A Call for Further Research: Afro-Chinese Marriages in 20th Century Cuba
Coalitions through marriage is a long understood concept. Kingdom alliances through marriages are ones that first come to mind. Often fictional portrayals of real pressures for pressures to gain resources or military alliance for a capital or imperial need involve young princes and princesses who are forced to marry. However, in a nonfictional example for this paper, Chinese indentured laborers or former indentured laborers and African slaves or former slaves married in 19th century Cuba both romantically and strategically. I argue that there needs to be ...view middle of the document...
“Coolie” was a applied term for Chinese indentured laborers and was never used by Chinese indentured laborers themselves.
II. Methodological and Theoretical Frameworks
Michel-Rolph Trouillot argues that a privileging of some stories and imbalance in who can tell stories and can’t tell stories occurs. This inequality produces underrepresented and counter-narrative stories (Trouillot, 1995). The glaring gap in literature not only on Chinese in Cuba but also on Afro-Chinese marriages indicates a significance to produce more literature, shed light, and reread what has been found. To highlight untold stories is to radically shift who can and cannot produce history and what stories are told in academia. Grace Cho argues that an erasure of voices and bodies produces ghosts. The ghosts that Cho discusses haunt the people who experience the trauma related to the memories that have been institutionally erased. Erasure of knowledge, trauma, and memories are demanded by social cultural constructs (Cho, 2008). In this case, for Chinese in Cuba and Afro-Chinese marriages, a silence is demanded to maintain a specific national project to perpetuate Cuban nationalist homogeneity. The erasure of Afro-Chinese marriages is embedded in the erasure of slavery in Cuba and indentured laborer trade in Cuba.

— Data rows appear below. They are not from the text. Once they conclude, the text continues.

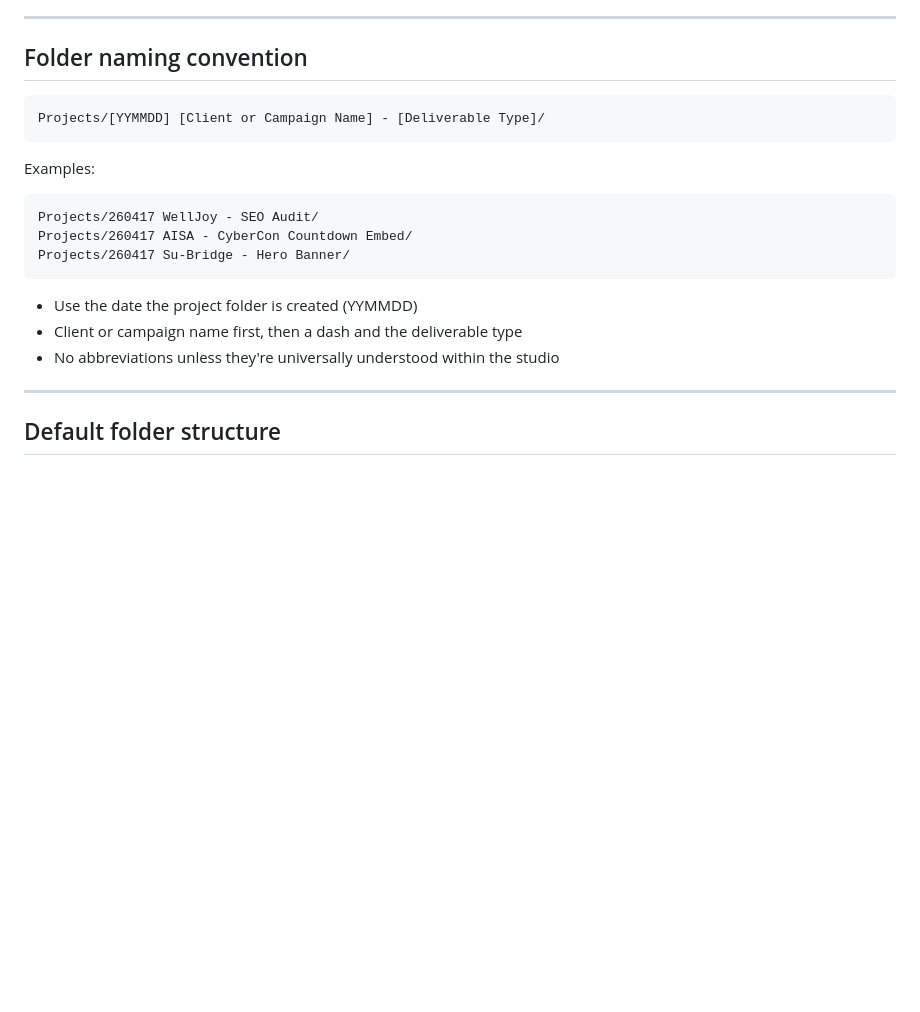
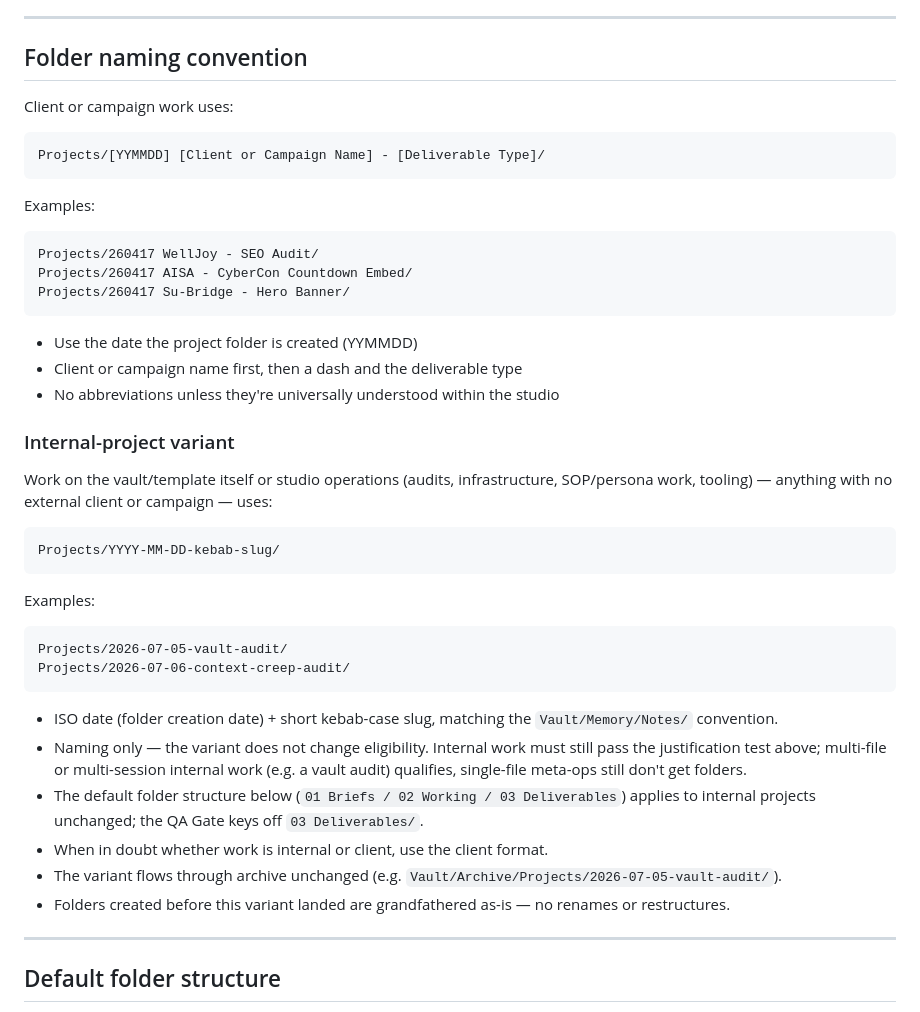
Before and after one commit to sq-cm/claude-template, a Markdown page: Resources/SOPs/Project Folder SOP.md, the part around the change. Drawn GitHub-style; blank space fills up the shorter version.

Commit message:
docs(sop): sanction internal-project naming variant in Project Folder SOP (#132)
Adds an Internal-project variant subsection to the folder naming
convention: vault/template and studio-ops work uses
Projects/YYYY-MM-DD-kebab-slug/, matching the four existing internal
audit folders and the Vault/Memory/Notes/ convention. Naming only —
eligibility test and 01/02/03 substructure unchanged; pre-amendment
folders grandfathered; archive flow unaffected.

````diff
--- a/Resources/SOPs/Project Folder SOP.md
+++ b/Resources/SOPs/Project Folder SOP.md
@@ -40,6 +40,8 @@ The Orchestrator does not create a project folder speculatively or mid-task. If
 
 ## Folder naming convention
 
+Client or campaign work uses:
+
 ```
 Projects/[YYMMDD] [Client or Campaign Name] - [Deliverable Type]/
 ```
@@ -54,6 +56,27 @@ Projects/260417 Su-Bridge - Hero Banner/
 - Use the date the project folder is created (YYMMDD)
 - Client or campaign name first, then a dash and the deliverable type
 - No abbreviations unless they're universally understood within the studio
+
+### Internal-project variant
+
+Work on the vault/template itself or studio operations (audits, infrastructure, SOP/persona work, tooling) — anything with no external client or campaign — uses:
+
+```
+Projects/YYYY-MM-DD-kebab-slug/
+```
+
+Examples:
+```
+Projects/2026-07-05-vault-audit/
+Projects/2026-07-06-context-creep-audit/
+```
+
+- ISO date (folder creation date) + short kebab-case slug, matching the `Vault/Memory/Notes/` convention.
+- Naming only — the variant does not change eligibility. Internal work must still pass the justification test above; multi-file or multi-session internal work (e.g. a vault audit) qualifies, single-file meta-ops still don't get folders.
+- The default folder structure below (`01 Briefs / 02 Working / 03 Deliverables`) applies to internal projects unchanged; the QA Gate keys off `03 Deliverables/`.
+- When in doubt whether work is internal or client, use the client format.
+- The variant flows through archive unchanged (e.g. `Vault/Archive/Projects/2026-07-05-vault-audit/`).
+- Folders created before this variant landed are grandfathered as-is — no renames or restructures.
 
 ---
 
````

When examining a topic which lacks literature, only portrays one perspective, and voices of the key players seem silenced, a centering on untold and hidden narratives is essential to resist the forces that silence key places in the first place. Thomas Bender emphasizes the importance to shift the “default narrative.” Critically examining untold histories of Afro-Chinese marriages in Cuba does great ideological work. A critical examination of Afro-Chinese marriages in Cuba shifts the focal point to global migrations of African and Chinese labor force members to Cuba as a result of the Spanish empire answering a call from a global market. This topic also shifts the “default narrative” that centers on the “nation” and specific boundaries; whereas, this paper centers on the diaspora of both Chinese and Africans. Lastly, a specific argument of Afro-Chinese marriages is significant because of a centering on complex interracial relations that are not categorizable or generalizable to all coalition relationships but are unique to Cuba and its ambiguity-inducing circumstance.
Though absent in the literature, there are examples of African women who were agents in their marriages and spoke for their own goals. As Rustad notes, “where there is oppression, there is also resistance” (Rustad, 2008). Rustad provides examples of the ways African women slaves resisted in the Caribbean through slave songs, religious ceremonies, and infanticide. One can assume that the women who organized and resisted their enslavement also acted as agents in their life after being freed.
II. History of Chinese in Cuba
Forces of globalization, capitalism, and imperialism have woven...